“If it develops more resistance, then it can potentially become a problem,” Katz said.

The Hawaii discovery comes just two months after a CDC report warned about the looming threat of drug-resistant Neisseria gonorrhoeae the bacteria that causes gonorrhea ― and the World Health Organization released new guidelines for treating the STD.

Hawaii is on the front lines of detecting antibiotic resistant gonorrhea strains, both because of its intensive gonorrhea surveillance testing and its geographic location between Asia and the mainland.

Our last line of defense against gonorrhea is weakening,” Jonathan Mermin, director of CDC’s National Center for HIV/AIDS, Viral Hepatitis, STD, and TB Prevention, said in a statement Wednesday. “If resistance continues to increase and spread, current treatment will ultimately fail and 800,000 Americans a year will be at risk for untreatable gonorrhea.”

Gonorrhea is the second-most common STD in the United States. In 2014, there were more than 350,000 reported cases of the infection. If not treated, the disease can cause serious health problems including infertility, pelvic inflammatory disease and life-threatening ectopic pregnancy in women.

Katz told HuffPost that over the years, gonorrhea has grown resistant to everything thrown its way ― penicillin, tetracycline, cefixime, the list goes on.

So far, no case in the U.S. has proven untreatable by the CDC-recommended treatment, which includes a single shot of ceftriaxone and an oral dose of azithromycin. The first documented treatment failure in the world occurred in the United Kingdom in June.

Katz said Hawaii is on the front lines of detecting antibiotic resistant gonorrhea strains, both because of its intensive gonorrhea surveillance testing and its geographic location between Asia and the mainland.

“We believe that a lot of resistance to gonorrhea originates in Asia,” he said. “We historically have identified the resistance of gonorrhea strains earlier.”

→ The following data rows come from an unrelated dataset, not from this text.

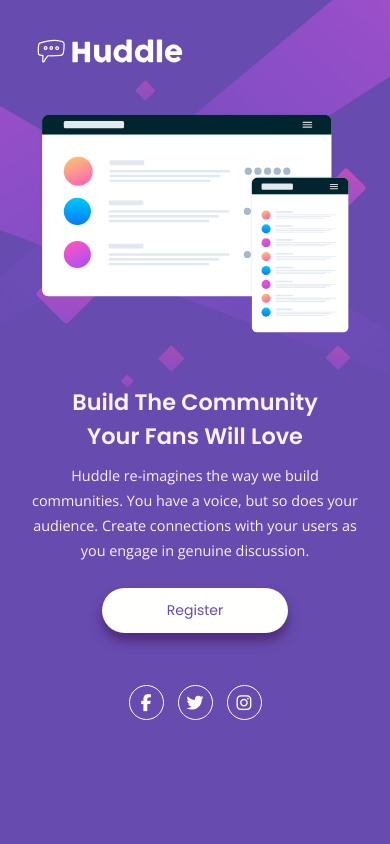
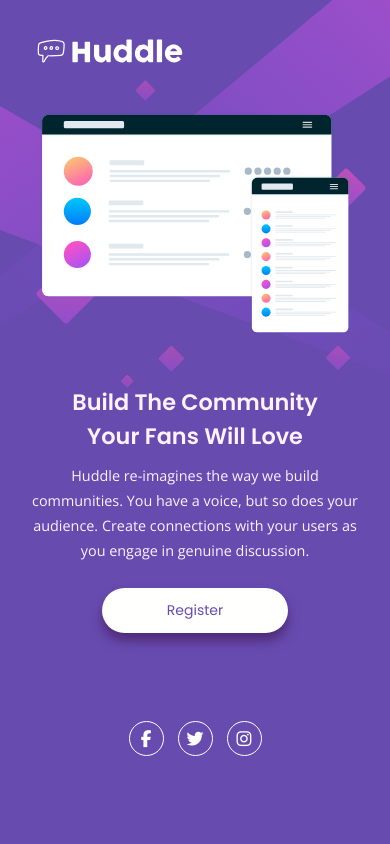
Before and after one commit to JoaoVlS/huddle-landing-page, a plain HTML site: page index.html in a window 390 px wide. Drawn offline with nearby package versions, Linux system fonts and the light colour scheme.

Commit message:
fixed the height of the footer items

```diff
--- a/index.html
+++ b/index.html
@@ -34,7 +34,8 @@
         <button type="button">Register</button>
       </div>
     </div>
-    <div class="social-media">
+
+    <footer class="social-media">
         <ul>
           <li>
             <i class="fa-brands fa-facebook-f"></i>
@@ -46,7 +47,8 @@
             <i class="fa-brands fa-instagram"></i>
           </li>
         </ul>
-    </div>
+    </footer>
+
   </main>
 </body>
 
--- a/src/css/responsive.css
+++ b/src/css/responsive.css
@@ -73,7 +73,7 @@
 
     .social-media {
         justify-content: center;
-        margin-right: 0;
+        align-items: center;
         margin-top: 55px;
     }
 }
@@ -121,7 +121,7 @@
     }
 
     .social-media {
-        margin: 45px;
+        margin: 0px;
     }
 
     .social-media li {
--- a/src/css/style.css
+++ b/src/css/style.css
@@ -12,7 +12,7 @@ main {
   flex-direction: column;
   padding: 25px 25px 0px 40px;
   margin: 0px 30px 0px 30px;
-  height: 92vh;
+  height: 100vh;
   max-width: var(--max-width-size);
 }
 
@@ -68,12 +68,15 @@ main {
 
 .social-media {
   display: flex;
+  height: inherit;
+  flex-direction: column;
   justify-content: end;
+  margin-bottom: 25px;
 }
 
 .social-media ul {
   display: flex;
-  justify-content: center;
+  justify-content: end;
   align-items: center;
   text-align: center;
 }
```
Also changed, not shown: 1 other file. Lines whose indentation alone changed are shown as unchanged.
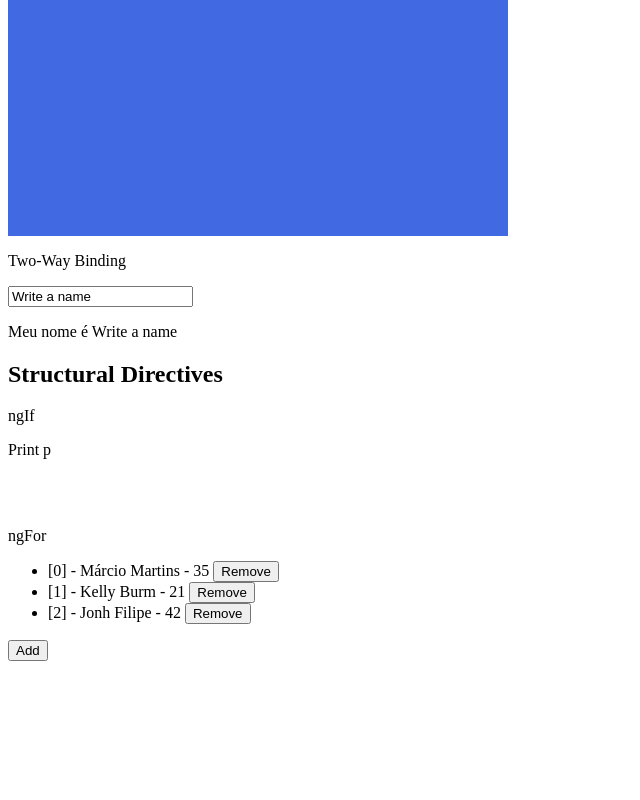
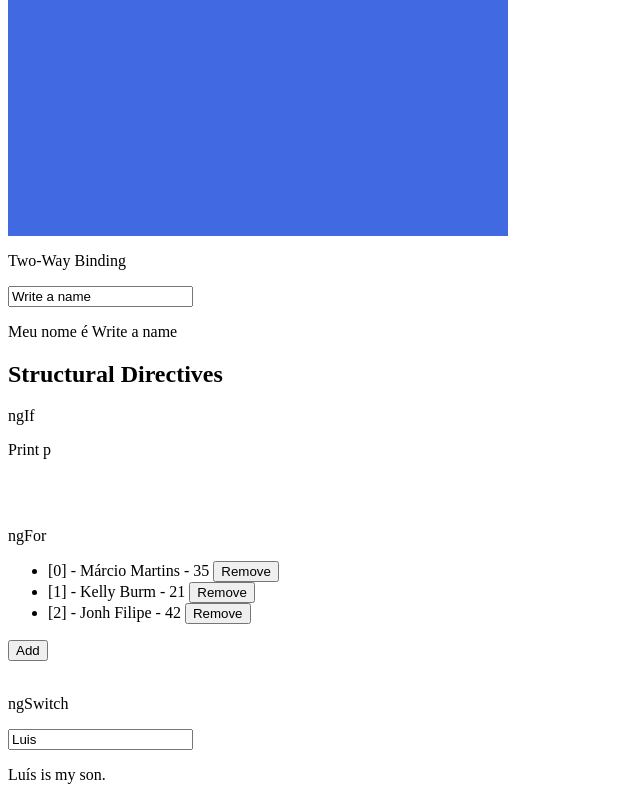
Before and after one commit to marciomartinsofficial/my-other-first-projetc-angular, an Angular app: page / in a window 1280 px wide. Shown: the part 742-1542 px from the top of the page, without its empty margins (0-640 px from the left). Before the commit the page ends 1411 px from the top, so only its background shows below. Built offline with nearby package versions, Linux system fonts and the light colour scheme.

Commit message:
Stgructural directives - ngSwitch

```diff
--- a/src/app/structural-directives/structural-directives.component.html
+++ b/src/app/structural-directives/structural-directives.component.html
@@ -14,3 +14,23 @@
     <li *ngFor="let item of list; let i = index">[{{i}}] - {{item.name}} - {{item.age}} <button (click)="onClickRemove(i)">Remove</button></li>
 </ul>
 <button (click)="onClickAdd()">Add</button>
+
+<br>
+<br>
+
+<p>ngSwitch</p>
+<input type="text" [(ngModel)]="name">
+<div [ngSwitch]="name">
+    <p *ngSwitchCase="'Luis'">
+        Luís is my son.
+    </p>
+    <p *ngSwitchCase="'Angelo'">
+        Ângelo is my son too.
+    </p>
+    <p *ngSwitchCase="'Miriam'">
+        Miriam is my doughter.
+    </p>
+    <p *ngSwitchDefault>
+        I don't know this person.
+    </p>
+</div>
--- a/src/app/structural-directives/structural-directives.component.ts
+++ b/src/app/structural-directives/structural-directives.component.ts
@@ -15,6 +15,8 @@ export class StructuralDirectivesComponent implements OnInit {
 
   public printP:boolean = true;
 
+  public name:string = 'Luis';
+
   ngOnInit(): void {
     setInterval( () => {
       this.printP = !this.printP;
```
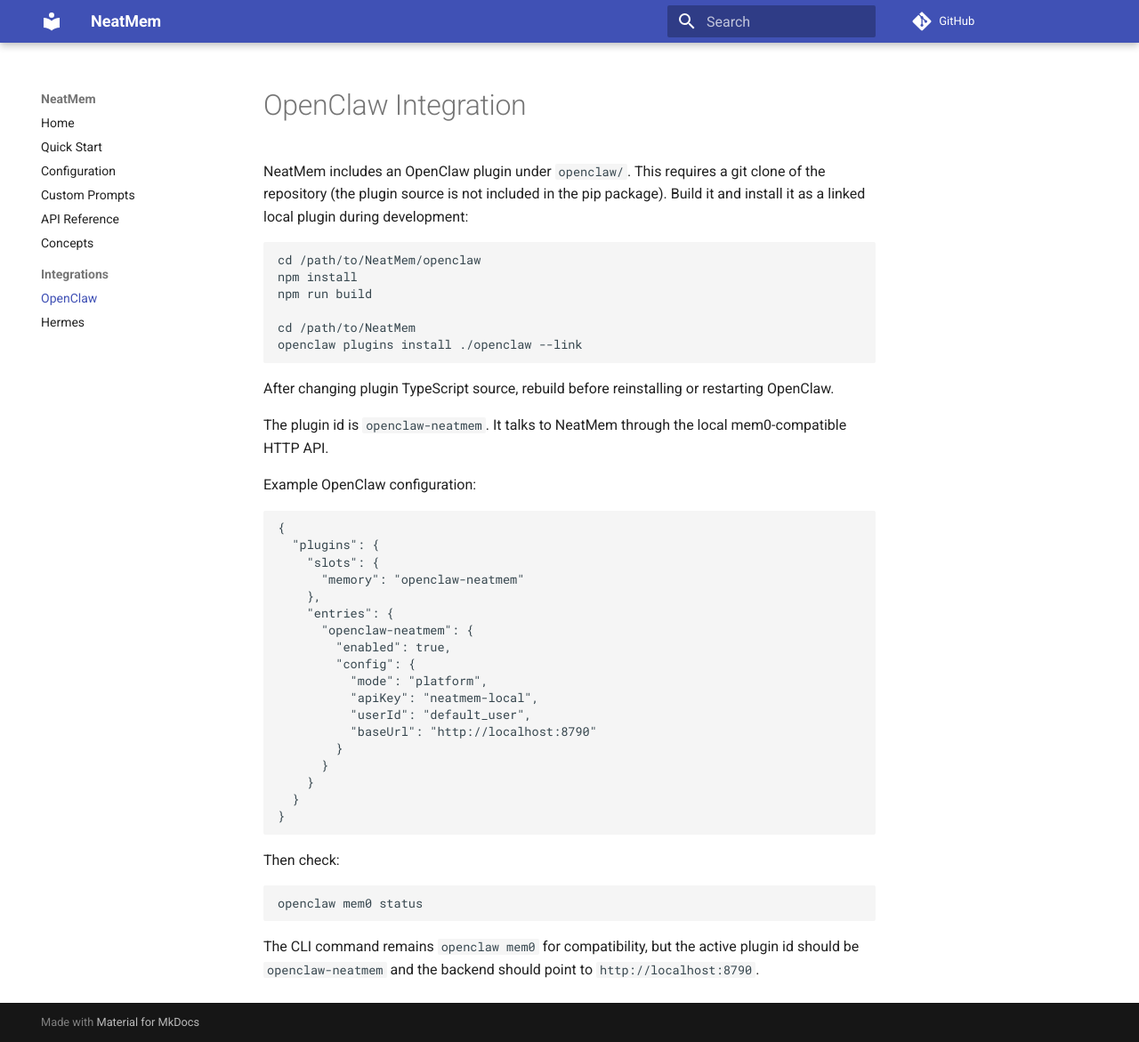
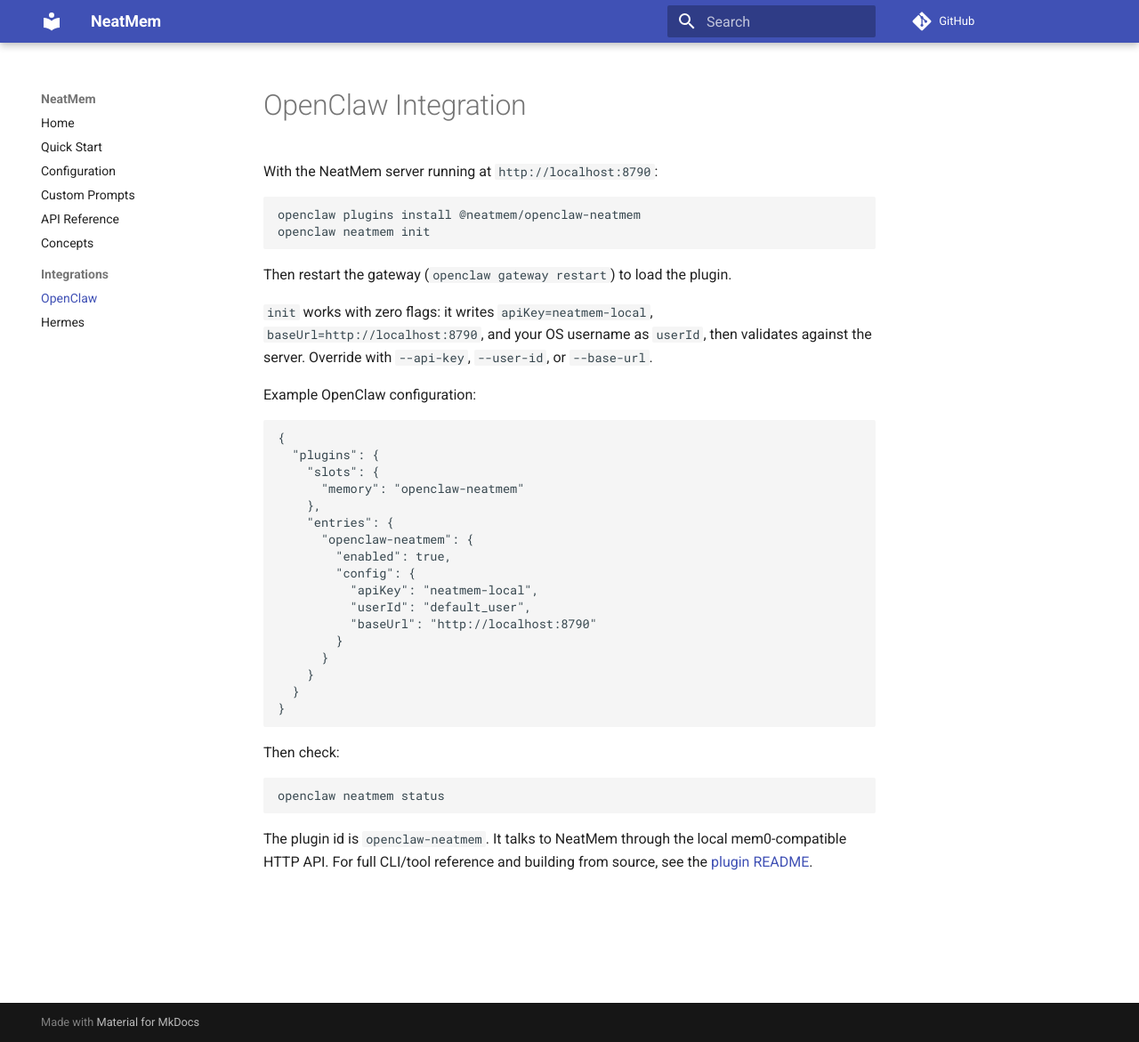
Before and after one commit to kanhaoning/NeatMem, an MkDocs documentation site: the page built from docs/integrations/openclaw.md, in a window 1280 px wide and 1171 px high. Shown: the whole window at 89% size. Built offline with MkDocs 1.6.1 and Material for MkDocs 9.7.7, drawn with Linux system fonts in a browser that asks for light colours; comment, search, counter and statistics services are not loaded.

Commit message:
docs: fix stale OpenClaw integration (npm install, neatmem CLI, drop mode)
The README and docs-site OpenClaw sections still showed the pre-publish
flow: git clone + --link install, a config example with the now-rejected
"mode" key, and the old "openclaw mem0" CLI name. Replace with the
two-line npm install (@neatmem/openclaw-neatmem + openclaw neatmem
init), a mode-less config example, and "openclaw neatmem status".

Co-Authored-By: Claude Opus 4.6 <noreply@anthropic.com>

````diff
--- a/docs/integrations/openclaw.md
+++ b/docs/integrations/openclaw.md
@@ -1,19 +1,15 @@
 # OpenClaw Integration
 
-NeatMem includes an OpenClaw plugin under `openclaw/`. This requires a git clone of the repository (the plugin source is not included in the pip package). Build it and install it as a linked local plugin during development:
+With the NeatMem server running at `http://localhost:8790`:
 
 ```bash
-cd /path/to/NeatMem/openclaw
-npm install
-npm run build
-
-cd /path/to/NeatMem
-openclaw plugins install ./openclaw --link
+openclaw plugins install @neatmem/openclaw-neatmem
+openclaw neatmem init
 ```
 
-After changing plugin TypeScript source, rebuild before reinstalling or restarting OpenClaw.
+Then restart the gateway (`openclaw gateway restart`) to load the plugin.
 
-The plugin id is `openclaw-neatmem`. It talks to NeatMem through the local mem0-compatible HTTP API.
+`init` works with zero flags: it writes `apiKey=neatmem-local`, `baseUrl=http://localhost:8790`, and your OS username as `userId`, then validates against the server. Override with `--api-key`, `--user-id`, or `--base-url`.
 
 Example OpenClaw configuration:
 
@@ -27,7 +23,6 @@ Example OpenClaw configuration:
       "openclaw-neatmem": {
         "enabled": true,
         "config": {
-          "mode": "platform",
           "apiKey": "neatmem-local",
           "userId": "default_user",
           "baseUrl": "http://localhost:8790"
@@ -41,7 +36,7 @@ Example OpenClaw configuration:
 Then check:
 
 ```bash
-openclaw mem0 status
+openclaw neatmem status
 ```
 
-The CLI command remains `openclaw mem0` for compatibility, but the active plugin id should be `openclaw-neatmem` and the backend should point to `http://localhost:8790`.
+The plugin id is `openclaw-neatmem`. It talks to NeatMem through the local mem0-compatible HTTP API. For full CLI/tool reference and building from source, see the [plugin README](https://github.com/kanhaoning/NeatMem/blob/main/openclaw/README.md).
````
Also changed, not shown: README.md (+7 -12 lines).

Mermin said that the Hawaii cluster is a perfect example of the system working as it’s supposed to.

“Front-line providers diagnosed and treated infections, public health officials quickly detected resistance, and we were able to use cutting-edge lab technologies to track its spread and treat people who were linked to the cluster,” he said in a statement. “A strong STD prevention and control infrastructure is critical to ensure we’re ready to confront drug resistance not just in Hawaii, but nationwide.”

Although the current recommended treatment is still effective, health officials are looking to the development of new tools in the fight against gonorrhea.

At the CDC’s STD Prevention Conference this week, researchers from Louisiana State University presented data on an experimental oral antibiotic, ETX0914, which has been shown in clinical trials to be a safe and effective treatment.

About the Author